Brief = All lines holding the word "header" in the listing below need to be copied.

Supplied data =
BEGIN
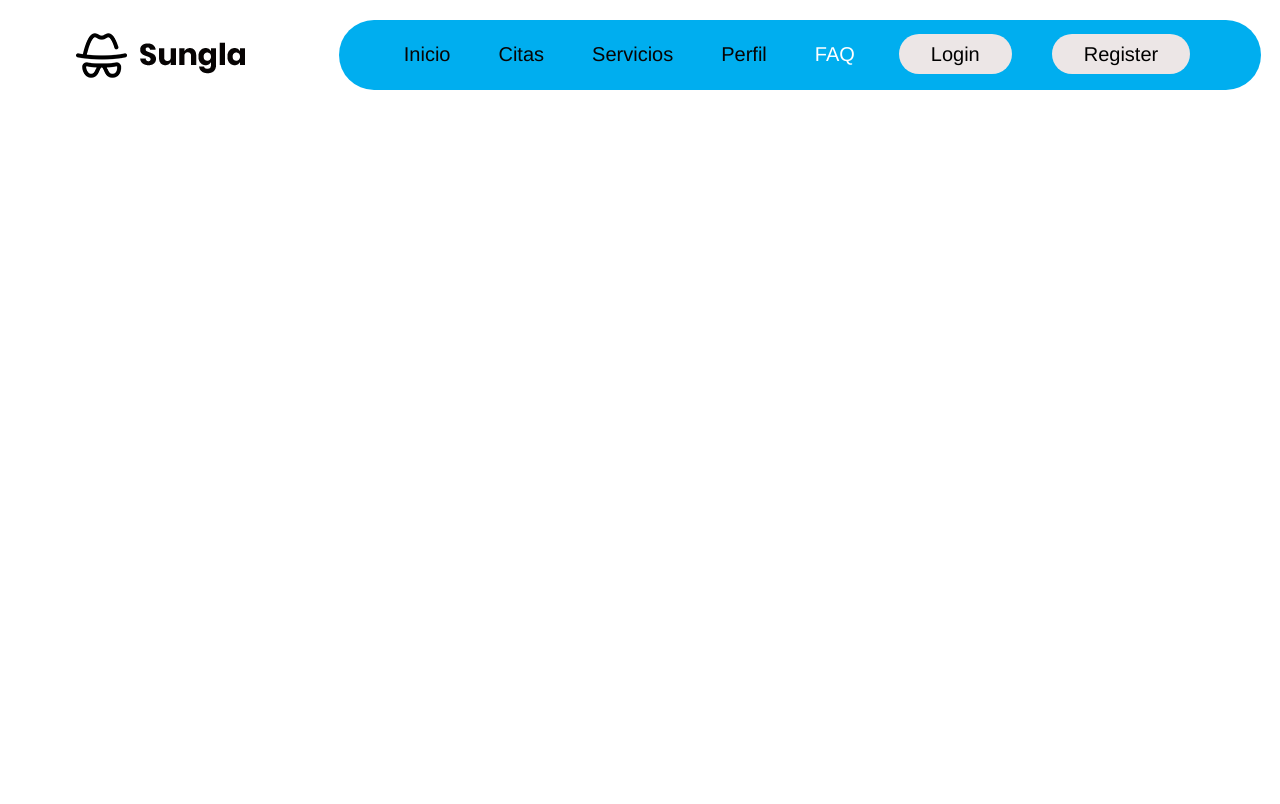
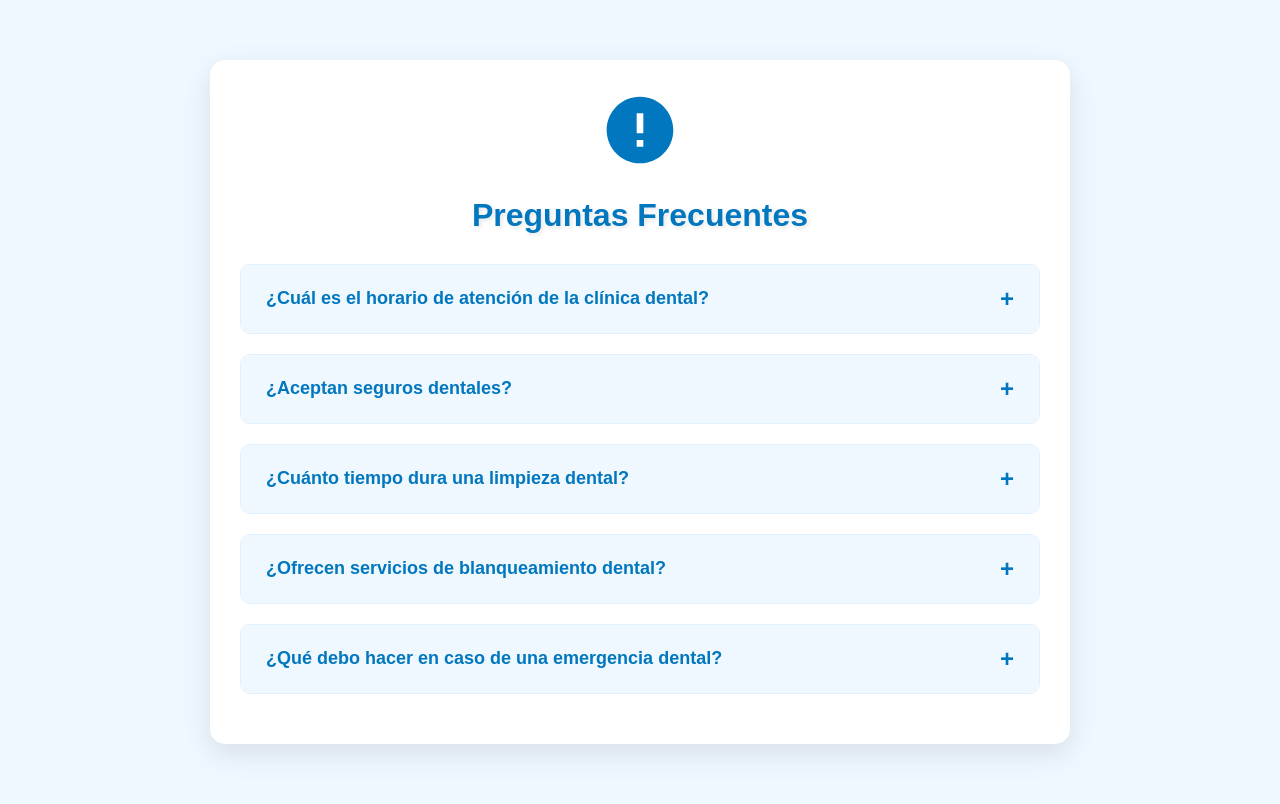
Before and after one commit to MAGGOT0418/ayso_web, a PHP site: page /faq.html in a window 1280 px wide. Before the commit the page ends 90 px from the top, so only its background shows below. Run offline with PHP 8.4, Linux system fonts and the light colour scheme; some libraries are stand-ins or nearby versions.

Commit message:
Adan
pantalla faq

```diff
--- /dev/null
+++ b/css/dental-faq.css
@@ -0,0 +1,90 @@
+body {
+    font-family: 'Arial', sans-serif;
+    background-color: #f0f8ff;
+    margin: 0;
+    padding: 20px;
+    color: #333;
+}
+.dental-faq-container {
+    max-width: 800px;
+    margin: 40px auto;
+    background-color: #ffffff;
+    border-radius: 15px;
+    padding: 30px;
+    box-shadow: 0 10px 30px rgba(0, 0, 0, 0.1);
+}
+.dental-faq-title {
+    text-align: center;
+    color: #0077be;
+    margin-bottom: 30px;
+    font-size: 32px;
+    font-weight: bold;
+    text-shadow: 2px 2px 4px rgba(0,0,0,0.1);
+}
+.dental-faq-item {
+    margin-bottom: 20px;
+    border: 1px solid #e0f0ff;
+    border-radius: 10px;
+    overflow: hidden;
+    transition: all 0.3s ease;
+}
+.dental-faq-item:hover {
+    box-shadow: 0 5px 15px rgba(0, 119, 190, 0.1);
+}
+.dental-faq-question {
+    width: 100%;
+    background-color: #f0f8ff;
+    border: none;
+    padding: 20px 25px;
+    text-align: left;
+    cursor: pointer;
+    transition: all 0.3s ease;
+    font-size: 18px;
+    font-weight: bold;
+    color: #0077be;
+    display: flex;
+    justify-content: space-between;
+    align-items: center;
+}
+.dental-faq-question:hover {
+    background-color: #e0f0ff;
+}
+.dental-faq-question::after {
+    content: '\002B';
+    font-size: 24px;
+    transition: transform 0.3s ease;
+}
+.dental-faq-question.active::after {
+    transform: rotate(45deg);
+}
+.dental-faq-answer {
+    display: none;
+    padding: 20px 25px;
+    background-color: #ffffff;
+    border-top: 1px solid #e0f0ff;
+    font-size: 16px;
+    line-height: 1.8;
+    color: #444;
+}
+.dental-icon {
+    width: 80px;
+    height: 80px;
+    margin: 0 auto 20px;
+    display: block;
+}
+@media (max-width: 600px) {
+    .dental-faq-container {
+        padding: 20px;
+    }
+    .dental-faq-title {
+        font-size: 24px;
+    }
+    .dental-faq-question {
+        font-size: 16px;
+        padding: 15px 20px;
+    }
+    .dental-faq-answer {
+        font-size: 14px;
+        padding: 15px 20px;
+    }
+}
--- a/faq.html
+++ b/faq.html
@@ -1,89 +1,73 @@
 <!DOCTYPE html>
-<html lang="">
+<html lang="es">
+<head>
+    <meta charset="UTF-8">
+    <meta name="viewport" content="width=device-width, initial-scale=1.0">
+    <title>Preguntas Frecuentes - Clínica Dental</title>
+    <link rel="stylesheet" href="css/dental-faq.css">
+</head>
+<body>
+    <div class="dental-faq-container">
+        <svg class="dental-icon" viewBox="0 0 24 24" fill="none" xmlns="http://www.w3.org/2000/svg">
+            <path d="M12 2C6.48 2 2 6.48 2 12C2 17.52 6.48 22 12 22C17.52 22 22 17.52 22 12C22 6.48 17.52 2 12 2ZM13 17H11V15H13V17ZM13 13H11V7H13V13Z" fill="#0077be"/>
+        </svg>
+        <h2 class="dental-faq-title">Preguntas Frecuentes</h2>
 
-<head>
-    <meta charset="utf-8">
-    <meta http-equiv="X-UA-Compatible" content="IE=edge">
-    <!-- mobile metas -->
-    <meta name="viewport" content="width=device-width, initial-scale=1">
-    <meta name="viewport" content="initial-scale=1, maximum-scale=1">
-    <!-- site metas -->
-    <title>sungla</title>
-    <!-- bootstrap css -->
-    <link rel="stylesheet" href="css/bootstrap.min.css">
-    <!-- style css -->
-    <link rel="stylesheet" href="css/style.css">
-    <!-- Responsive-->
-    <link rel="stylesheet" href="css/responsive.css">
-    <!-- fevicon -->
-    <link rel="icon" href="images/fevicon.png" type="image/gif" />
-    <!-- Scrollbar Custom CSS -->
-    <!-- Tweaks for older IEs-->
-    <link rel="stylesheet" href="https://netdna.bootstrapcdn.com/font-awesome/4.0.3/css/font-awesome.css">
-    <!-- Bootstrap CSS -->
-    <link href="https://maxcdn.bootstrapcdn.com/bootstrap/3.3.7/css/bootstrap.min.css" rel="stylesheet">
-
-</head>
-
-<body>
-    <header>
-        <!-- header inner -->
-        <div class="header">
-            <div class="container-fluid">
-                <div class="row">
-                    <div class="col-xl-3 col-lg-3 col-md-3 col-sm-3 col logo_section">
-                        <div class="full">
-                            <div class="center-desk">
-                                <div class="logo">
-                                    <a href="index.html"><img src="images/logo.png" alt="#" /></a>
-                                </div>
-                            </div>
-                        </div>
-                    </div>
-                    <div class="col-xl-9 col-lg-9 col-md-9 col-sm-9">
-                        <nav class="navigation navbar navbar-expand-md navbar-dark ">
-                            <button class="navbar-toggler" type="button" data-toggle="collapse"
-                                data-target="#navbarsExample04" aria-controls="navbarsExample04" aria-expanded="false"
-                                aria-label="Toggle navigation" style="margin-top: 40px;">
-                                <span class="navbar-toggler-icon"></span>
-                            </button>
-                            <div class="collapse navbar-collapse" id="navbarsExample04">
-                                <ul class="navbar-nav mr-auto">
-                                    <li class="nav-item">
-                                        <a class="nav-link" href="index.html">Inicio</a>
-                                    </li>
-                                    <li class="nav-item">
-                                        <a class="nav-link" href="citas.html">Citas</a>
-                                    </li>
-                                    <li class="nav-item">
-                                        <a class="nav-link" href="servicios.html">Servicios</a>
-                                    </li>
-                                    <li class="nav-item">
-                                        <a class="nav-link" href="perfil.html">Perfil</a>
-                                    </li>
-                                    <li class="nav-item active">
-                                        <a class="nav-link" href="faq.html">FAQ</a>
-                                    </li>
-                                    <li class="nav-item d_none login_btn">
-                                        <a class="nav-link" href="login.html">Login</a>
-                                    </li>
-                                    <li class="nav-item d_none login_btn">
-                                        <a class="nav-link" href="registro.html">Register</a>
-                                    </li>
-
-                                </ul>
-                            </div>
-                        </nav>
-                    </div>
-                </div>
+        <div class="dental-faq-item">
+            <button class="dental-faq-question">¿Cuál es el horario de atención de la clínica dental?</button>
+            <div class="dental-faq-answer">
+                Nuestro horario de atención es de lunes a viernes, de 9:00 am a 7:00 pm, y los sábados de 9:00 am a 2:00 pm. Estamos comprometidos a brindar atención dental de calidad en horarios convenientes para nuestros pacientes.
             </div>
         </div>
-    </header>
 
-    <!-- jQuery -->
-    <script src="https://ajax.googleapis.com/ajax/libs/jquery/1.12.4/jquery.min.js"></script>
-    <!-- Bootstrap JavaScript -->
-    <script src="https://maxcdn.bootstrapcdn.com/bootstrap/3.3.7/js/bootstrap.min.js"></script>
+        <div class="dental-faq-item">
+            <button class="dental-faq-question">¿Aceptan seguros dentales?</button>
+            <div class="dental-faq-answer">
+                Sí, aceptamos una amplia variedad de seguros dentales. Trabajamos con numerosas compañías de seguros para garantizar que nuestros pacientes reciban la máxima cobertura posible. Por favor, contáctenos para verificar si aceptamos su seguro específico y para obtener más detalles sobre la cobertura.
+            </div>
+        </div>
+
+        <div class="dental-faq-item">
+            <button class="dental-faq-question">¿Cuánto tiempo dura una limpieza dental?</button>
+            <div class="dental-faq-answer">
+                Una limpieza dental estándar generalmente dura entre 30 y 60 minutos. La duración puede variar dependiendo de la condición de sus dientes y si se requieren procedimientos adicionales, como tomar radiografías. Nuestro objetivo es proporcionar una limpieza minuciosa y cómoda para mantener su salud bucal óptima.
+            </div>
+        </div>
+
+        <div class="dental-faq-item">
+            <button class="dental-faq-question">¿Ofrecen servicios de blanqueamiento dental?</button>
+            <div class="dental-faq-answer">
+                Sí, ofrecemos servicios profesionales de blanqueamiento dental. Disponemos de opciones de blanqueamiento en el consultorio para resultados rápidos, así como kits personalizados para usar en casa. Durante una consulta, evaluaremos su caso particular y determinaremos qué opción de blanqueamiento es la más adecuada para usted, considerando sus necesidades y objetivos estéticos.
+            </div>
+        </div>
+
+        <div class="dental-faq-item">
+            <button class="dental-faq-question">¿Qué debo hacer en caso de una emergencia dental?</button>
+            <div class="dental-faq-answer">
+                En caso de una emergencia dental, le recomendamos que nos llame inmediatamente. Tenemos horarios reservados para emergencias y haremos todo lo posible para atenderle lo antes posible. Si la emergencia ocurre fuera del horario de atención, deje un mensaje detallado y le devolveremos la llamada lo antes posible. Mientras tanto, puede aplicar una compresa fría en el área afectada para reducir la hinchazón y tomar un analgésico de venta libre para aliviar el dolor.
+            </div>
+        </div>
+    </div>
+
+    <script>
+        document.querySelectorAll('.dental-faq-question').forEach(button => {
+            button.addEventListener('click', function() {
+                this.classList.toggle('active');
+                const answer = this.nextElementSibling;
+                if (answer.style.display === "block") {
+                    answer.style.display = "none";
+                } else {
+                    document.querySelectorAll('.dental-faq-answer').forEach(item => {
+                        item.style.display = "none";
+                    });
+                    document.querySelectorAll('.dental-faq-question').forEach(btn => {
+                        btn.classList.remove('active');
+                    });
+                    answer.style.display = "block";
+                    this.classList.add('active');
+                }
+            });
+        });
+    </script>
 </body>
-
 </html>
```
Also changed, not shown: css/style.css (line endings or trailing spaces).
END
Exercise result =
-    <header>
-        <!-- header inner -->
-        <div class="header">
-    </header>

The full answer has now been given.